Friday, May 04, 2007

They're Here!!

A large box awaited me on my return from school yesterday afternoon. One look at the return address and I knew exactly what it contained: invitations. 350 of them. To my wedding.

Talk about a milestone!

I sat down at the table, hesitant to open the box. What if I didn't like them? What if they turned out horrible in the printing? What if there was some mistake. What if Mom hated them? What if... what if... "Mom, I'm a little scared to open these," I said as I put knife to tape. In a strange role-reversal, she said "Just do it!" And there they were within: my name, Ryan's name, our date, our faces... waiting in all their glossy, correctly lettered beauty. :)

"Mom, this is my wedding invitation! ...Oh dear, I better not cry!" She gave me a questioning look. "No it's not that I don't like them- I love them! ...Mom, this is really happening. These are real. People are going to get these and really come to a real wedding-- and it's not for someone else this time! ...This just makes it all seem real...."

Yay!! I'm getting married! :)

Wednesday, May 02, 2007

So Quickly Moving...

From an email conversation regarding the paradoxical, strangeness of feelings that accompanies the end of one's "Senior Year:"

End-of-term is sure comin' up fast! I can't believe I'm about to cross off 'May 2' on my school calandar. Today I have exactly three more weeks here! (and only 16 more days until I get to see my Ryan! =D) I feel like things are progressing so fast that I don't have time to feel strange about being one of 'The Seniors.' I'm just taking it one step at a time, and I know those steps will land me outside the familiar world of Furman, with a new strange title of "alumna." But I don't have time to really think about it, because the next step is coming so fast!!

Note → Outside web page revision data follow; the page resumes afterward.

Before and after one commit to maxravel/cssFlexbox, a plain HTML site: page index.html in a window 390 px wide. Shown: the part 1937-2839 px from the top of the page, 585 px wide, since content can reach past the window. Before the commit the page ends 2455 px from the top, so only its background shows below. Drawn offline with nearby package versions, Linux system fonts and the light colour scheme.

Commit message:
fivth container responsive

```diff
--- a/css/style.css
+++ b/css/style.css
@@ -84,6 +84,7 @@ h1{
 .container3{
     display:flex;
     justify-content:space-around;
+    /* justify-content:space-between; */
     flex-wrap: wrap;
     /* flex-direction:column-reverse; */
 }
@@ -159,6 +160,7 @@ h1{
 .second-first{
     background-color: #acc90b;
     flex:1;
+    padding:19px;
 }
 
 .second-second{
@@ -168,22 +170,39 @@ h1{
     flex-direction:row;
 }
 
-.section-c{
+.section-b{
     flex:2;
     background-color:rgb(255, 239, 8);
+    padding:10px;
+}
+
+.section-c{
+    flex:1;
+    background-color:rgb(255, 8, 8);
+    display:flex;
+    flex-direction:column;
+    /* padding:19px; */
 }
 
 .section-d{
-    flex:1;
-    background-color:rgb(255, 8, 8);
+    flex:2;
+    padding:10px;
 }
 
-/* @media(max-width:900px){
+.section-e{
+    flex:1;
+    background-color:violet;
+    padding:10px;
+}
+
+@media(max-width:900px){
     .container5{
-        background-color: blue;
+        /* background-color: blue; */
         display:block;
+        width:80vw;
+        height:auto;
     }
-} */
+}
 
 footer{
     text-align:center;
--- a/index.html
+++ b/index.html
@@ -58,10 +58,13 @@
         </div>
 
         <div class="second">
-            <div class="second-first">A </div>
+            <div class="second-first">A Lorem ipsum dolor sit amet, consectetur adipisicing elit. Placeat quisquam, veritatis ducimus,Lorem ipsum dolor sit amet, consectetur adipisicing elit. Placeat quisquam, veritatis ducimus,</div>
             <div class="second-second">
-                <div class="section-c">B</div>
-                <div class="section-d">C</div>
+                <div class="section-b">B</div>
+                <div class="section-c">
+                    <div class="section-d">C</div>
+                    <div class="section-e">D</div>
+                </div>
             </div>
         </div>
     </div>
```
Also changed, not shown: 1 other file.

I'll be so glad to be done with school, to be done with being responsible FOR school (aka student teaching)... and most of all, to be able to take time to enjoy where I am before I'm gone. Nicole got home yesterday -- her freshman year is over! Anna's senior year will be ending at the end of June, and I want to enjoy them both, while we're all together. But so much is happening! My kids sing their closing concert Friday night, and we compete in Carowinds' Choral Competition Saturday. Anna's giving a senior recital soon...Mom & Dad are hosting a Graduation Drop-in for the both of us... End of May also means big party with lots of family comin' in, and Ryan!!!

About that- please pray for me: the distance and prolonged separation wears on me... I'm glad, though, that I have someone so wonderful to miss! :)